When you encounter a play about Dungeons & Dragons, the question naturally arises, is this a respectful treatment of the subject, or part of the recent pop-culture trend of geek appropriation? With She Kills Monsters, you’re in good hands with playwright Qui Nguyen, whose website proclaims him “Playwright, Screenwriter, Geek!” No nerds were harmed in this production by Buzz22 Chicago, part of Steppenwolf’s Garage Rep program.
As the story opens, the very normal Agnes, a high school English teacher, is packing up the belongings of her geeky little sister Tilly, who has recently died. When Agnes finds a notebook full of strange writings she doesn’t understand, she takes it to the local comic book guy to see if he can shed some light. The guy tells her it’s a Dungeons & Dragons homespun module written by Tilly … and if Agnes wants, he can help her play it. Desperate for any link to Tilly, Agnes undertakes the challenge.
As Agnes enters into the adventure and meets Tilly, they go to see Orcus, the demonic keeper of lost souls.
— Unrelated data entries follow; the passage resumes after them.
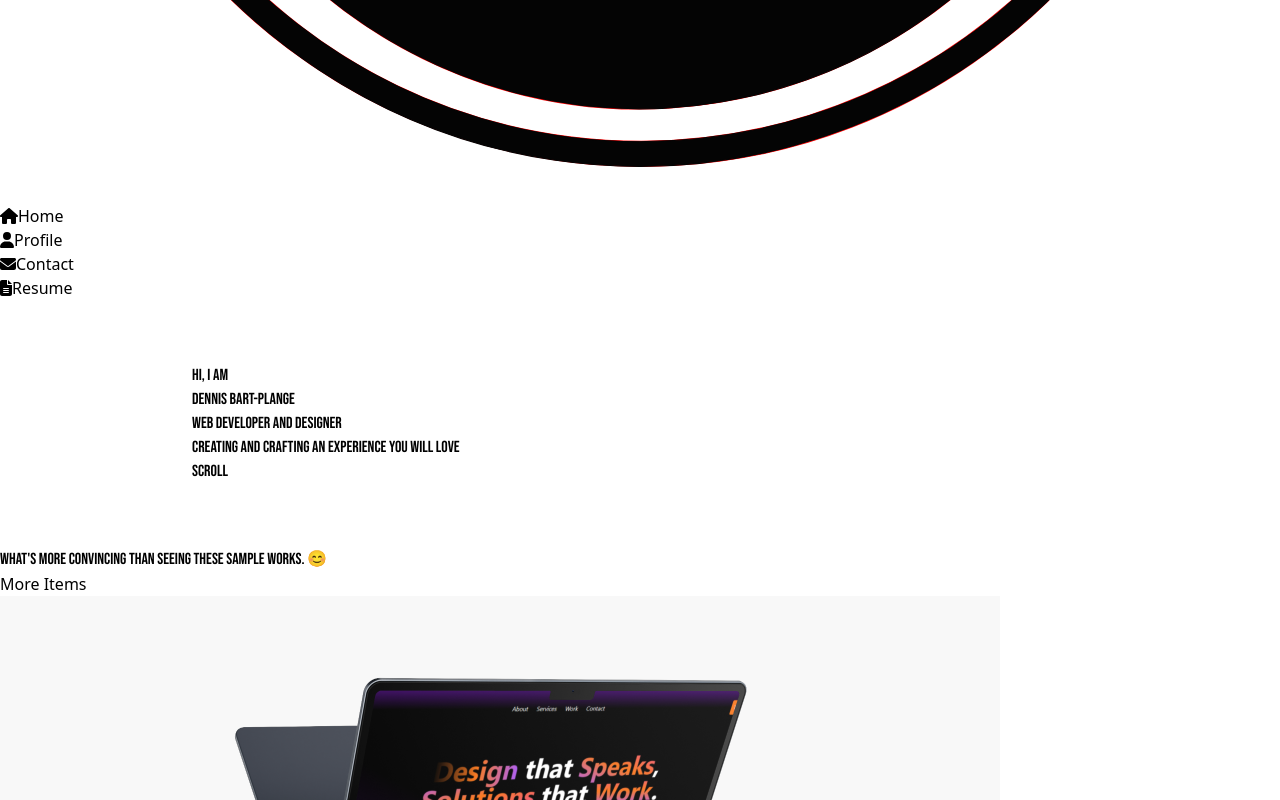
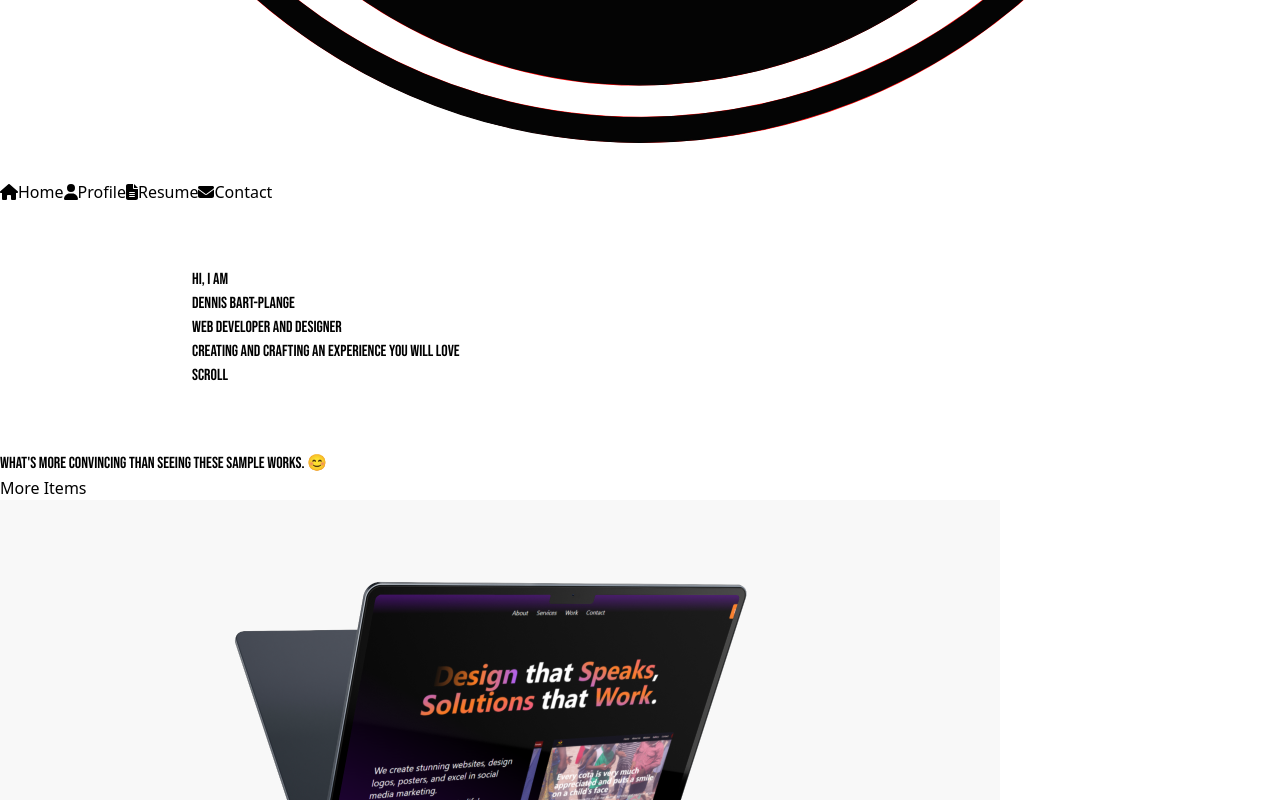
Before and after one commit to Bart-Plange/bartplangeV3, a React (Vite) app: page / in a window 1280 px wide. Shown: the part 1100-1900 px from the top of the page. Built offline with nearby package versions, Linux system fonts and the light colour scheme.

Commit message:
update on mobile menu

```diff
--- a/src/components/contact/Contact.jsx
+++ b/src/components/contact/Contact.jsx
@@ -26,11 +26,11 @@ const Contact = () => {
     <section className='min-h-screen bg-black py-12 contact ' id='contact' >
     <div className="container mx-auto flex justify-between flex-col lg:flex-row text-white">
       <div className="w-full max-w-md p-6 relative">
-        <h1 className="w-1/2 text-5xl font-semibold mb-12 tracking-wider"></h1>
+        <h1 className="text-5xl font-semibold mb-12 tracking-wider"></h1>
 
-        <form name="contact" method='post' data-netlify="true">
+        <form name="contact" method='post' data-netlify="true" >
           <input type="hidden" name="form-name" value="contact" />
-          <div className="mb-4">
+          <div className="mb-4 pt-6">
             <label htmlFor="name" className="block text-sm font-medium">
               Name
             </label>
--- a/src/components/contact/contact.css
+++ b/src/components/contact/contact.css
@@ -39,7 +39,7 @@
  content: 'Contact us';
  position: absolute;
  left: 17px;
- top: 10px;
+ top: -20px;
  width: fit-content;
  transition: all 5s ease-in;
 }
--- a/src/components/hero/Hero.jsx
+++ b/src/components/hero/Hero.jsx
@@ -17,7 +17,7 @@ const Hero = () => {
             </div>
           </div>
 
-          <div className="absolute top-full left-full tracking-widest animate-bounce flex flex-col">
+          <div className="absolute top-full left-full tracking-widest animate-bounce md:flex flex-col hidden">
             <p className='rotate-90'>scroll</p>
           </div>
         </div>
--- a/src/components/navigation/Navigation.jsx
+++ b/src/components/navigation/Navigation.jsx
@@ -3,76 +3,102 @@ import { Link } from 'react-router-dom';
 import { FontAwesomeIcon } from '@fortawesome/react-fontawesome';
 import { faHome, faUser, faFileAlt, faEnvelope, faBars, faTimes } from '@fortawesome/free-solid-svg-icons';
 import gsap from 'gsap';
-import Logo from '../../assets/bartlogo.svg'
+import Logo from '../../assets/bartlogo.svg';
 
 const Navigation = () => {
   const navRef = useRef(null);
   const [isMobileMenuOpen, setMobileMenuOpen] = useState(false);
+  const isMobileView = window.innerWidth < 1024; // Set the breakpoint according to your design
 
   useEffect(() => {
-    gsap.fromTo(navRef.current, { x: -100, opacity: 0 }, { x: 0, opacity: 1, duration: 1, delay: 0.5 });
+    gsap.fromTo(navRef.current, { x: -200, opacity: 0 }, { x: 0, opacity: 1, duration: 1, delay: 0.5 });
   }, []);
 
   const toggleMobileMenu = () => {
-    setMobileMenuOpen(!isMobileMenuOpen);
+    setMobileMenuOpen(prevState => !prevState);
+  };
+
+  useEffect(() => {
     gsap.to(navRef.current, {
-      x: isMobileMenuOpen ? -100 : 0,
-      opacity: isMobileMenuOpen ? 0 : 1,
+      x: isMobileMenuOpen ? 0 : -200,
+      opacity: isMobileMenuOpen ? 1 : 0,
       duration: 0.3,
       ease: 'power3.inOut',
     });
-  };
+  }, [isMobileMenuOpen]);
 
   return (
     <div>
       {/* Mobile Menu Toggle Button */}
+      {isMobileView && (
         <button
           className="fixed top-4 left-4 z-50 bg-white rounded-full p-1.5 text-black focus:outline-none lg:hidden"
           onClick={toggleMobileMenu}
         >
           <FontAwesomeIcon icon={isMobileMenuOpen ? faTimes : faBars} className="text-2xl" />
         </button>
-      {/* logo */}
+      )}
+      {/* Logo */}
       <div className="absolute top-0 right-0 p-4 z-10">
         <img src={Logo} alt="Logo" className="w-12 h-auto" />
       </div>
-      {/* Navigation Bar */}
+      {/* Mobile Menu */}
+      {isMobileView && (
         <div
           ref={navRef}
-        className={`fixed top-64 left-2 md:left-10  bg-gray-800 text-white p-8 transform z-50 ${
+          className={`fixed top-1/3 left-0 h-1/2 bg-gray-800 text-white p-8 transform z-50 rounded-r-3xl ${
             isMobileMenuOpen ? 'translate-x-0' : '-translate-x-full'
-        } transition-transform duration-300 ease-in lg:translate-x-0 lg:h-auto lg:bg-gray-950 rounded-3xl lg:flex lg:items-center lg:z-50`}
+          } transition-transform duration-300 ease-in`}
         >
+
           {/* Navigation Items */}
-        <div className="mb-8 lg:mb-0 flex flex-col z-50">
-          <div className="flex items-center mb-4">
-            <Link to="/" className='flex'>
-            <FontAwesomeIcon icon={faHome} className="text-xl mr-2" />
-            <span className="text-sm transform -rotate-90">Home</span>
+          <div className="flex flex-col pt-3">
+            <Link to="/" className="mb-4 text-xl">
+              <FontAwesomeIcon icon={faHome} className="mr-2" />
+              Home
             </Link>
-          </div>
-          <div className="flex items-center mb-4 pt-5">
-             <a href='#about' className='flex'>
-             <FontAwesomeIcon icon={faUser} className="text-xl mr-3" />
-            <span className="text-sm transform -rotate-90">Profile</span>
+            <a href="#projects" className="mb-4 text-xl">
+              <FontAwesomeIcon icon={faUser} className="mr-2" />
+              Projects
             </a>
-          </div>
-
-          <div className="flex items-center py-5">
-            <a href='#contact' className='flex'>
-            <FontAwesomeIcon icon={faEnvelope} className="text-lg mr-2" />
-            <span className="text-sm transform -rotate-90">Contact</span>
+            <a href="./resume.pdf" download className="mb-4 text-xl">
+              <FontAwesomeIcon icon={faFileAlt} className="mr-2" />
+              Resume
             </a>
-          </div>
-
-          <div className="flex items-center mb-4 py-5">
-          <a href="./resume.pdf" download className='flex'>
-            <FontAwesomeIcon icon={faFileAlt} className="text-lg mr-3" />
-            <span className="text-sm transform -rotate-90">Resume</span>
+            <a href="#contact" className="text-xl">
+              <FontAwesomeIcon icon={faEnvelope} className="mr-2" />
+              Contact
             </a>
           </div>
         </div>
+      )}
+      {/* Desktop Menu */}
+      {!isMobileView && (
+        <div
+          ref={navRef}
+          className="fixed top-64 left-2 md:left-10 bg-gray-800 text-white p-8 transform z-50"
+        >
+          {/* Navigation Items */}
+          <div className="flex flex-col">
+            <Link to="/" className="mb-4 text-xl">
+              <FontAwesomeIcon icon={faHome} className="mr-2" />
+              Home
+            </Link>
+            <Link to="/profile" className="mb-4 text-xl">
+              <FontAwesomeIcon icon={faUser} className="mr-2" />
+              Profile
+            </Link>
+            <a href="./resume.pdf" download className="mb-4 text-xl">
+              <FontAwesomeIcon icon={faFileAlt} className="mr-2" />
+              Resume
+            </a>
+            <a href="#contact" className="text-xl">
+              <FontAwesomeIcon icon={faEnvelope} className="mr-2" />
+              Contact
+            </a>
           </div>
+        </div>
+      )}
     </div>
   );
 };
--- a/src/components/portfolio/Portfolio.jsx
+++ b/src/components/portfolio/Portfolio.jsx
@@ -9,7 +9,7 @@ import './portfolio.css';
 const Portfolio = () => {
 
   return (
-    <div className="bg-gradient-to-tr from-gray-800 via-gray-900 to-gray-950 min-h-screen py-10">
+    <div className="bg-gradient-to-tr from-gray-800 via-gray-900 to-gray-950 min-h-screen py-10" id='projects'>
       <div className="lg:ml-56 m-12 p-12 mx-auto text-white">
         <div className="flex flex-col lg:flex-row relative gap-10">
           {/* left sidebar */}
@@ -56,7 +56,7 @@ const Portfolio = () => {
 
               {/* manage mockup */}
               <div className='py-12'>
-                <a href='' target="_blank" rel="noreferrer">
+                <a href='#' target="_blank" rel="noreferrer">
                   <img src={Eben1} alt="Manage Mockup" className='object-cover mb-6 hover:scale-105 transition-all hover:rounded-3xl h-full w-full' />
                 </a>
                 <div className='flex items-center flex-wrap'>
```
Lines whose indentation alone changed are shown as unchanged.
Orcus turns out to be a softy and total slacker, who would give them Tilly’s soul if he had it. Unfortunately he sold it to a five-headed dragon in exchange for a combo TV-VCR, which he uses to keep up with 90’s must-see TV. Taking Orcus along, they meet two more party members along the way, a dark elf and a demon queen. (Or possibly a Tiefling.)
As the party progresses through the story, they encounter familiar D&D monsters including a beholder, mind flayer, bugbears, and some atypical ones including a homicidal woodland fairy. The monsters are imaginatively rendered using puppets, and the fight choreography is good. Even better is a dance-off against a pair of demonic mean-girl succubus cheerleaders.
The action cuts back and forth between the adventure and Agnes’ real life with her boyfriend and teaching job. As lines start blurring between the game and real life, Agnes starts cracking up, yelling inappropriately at students. She wrestles with some unexpected revelations, and struggles terribly with the fact that Tilly is both real and not-real.
She Kills Monsters is a fun celebration of individuality written by a true fan of geek culture. Worth seeing.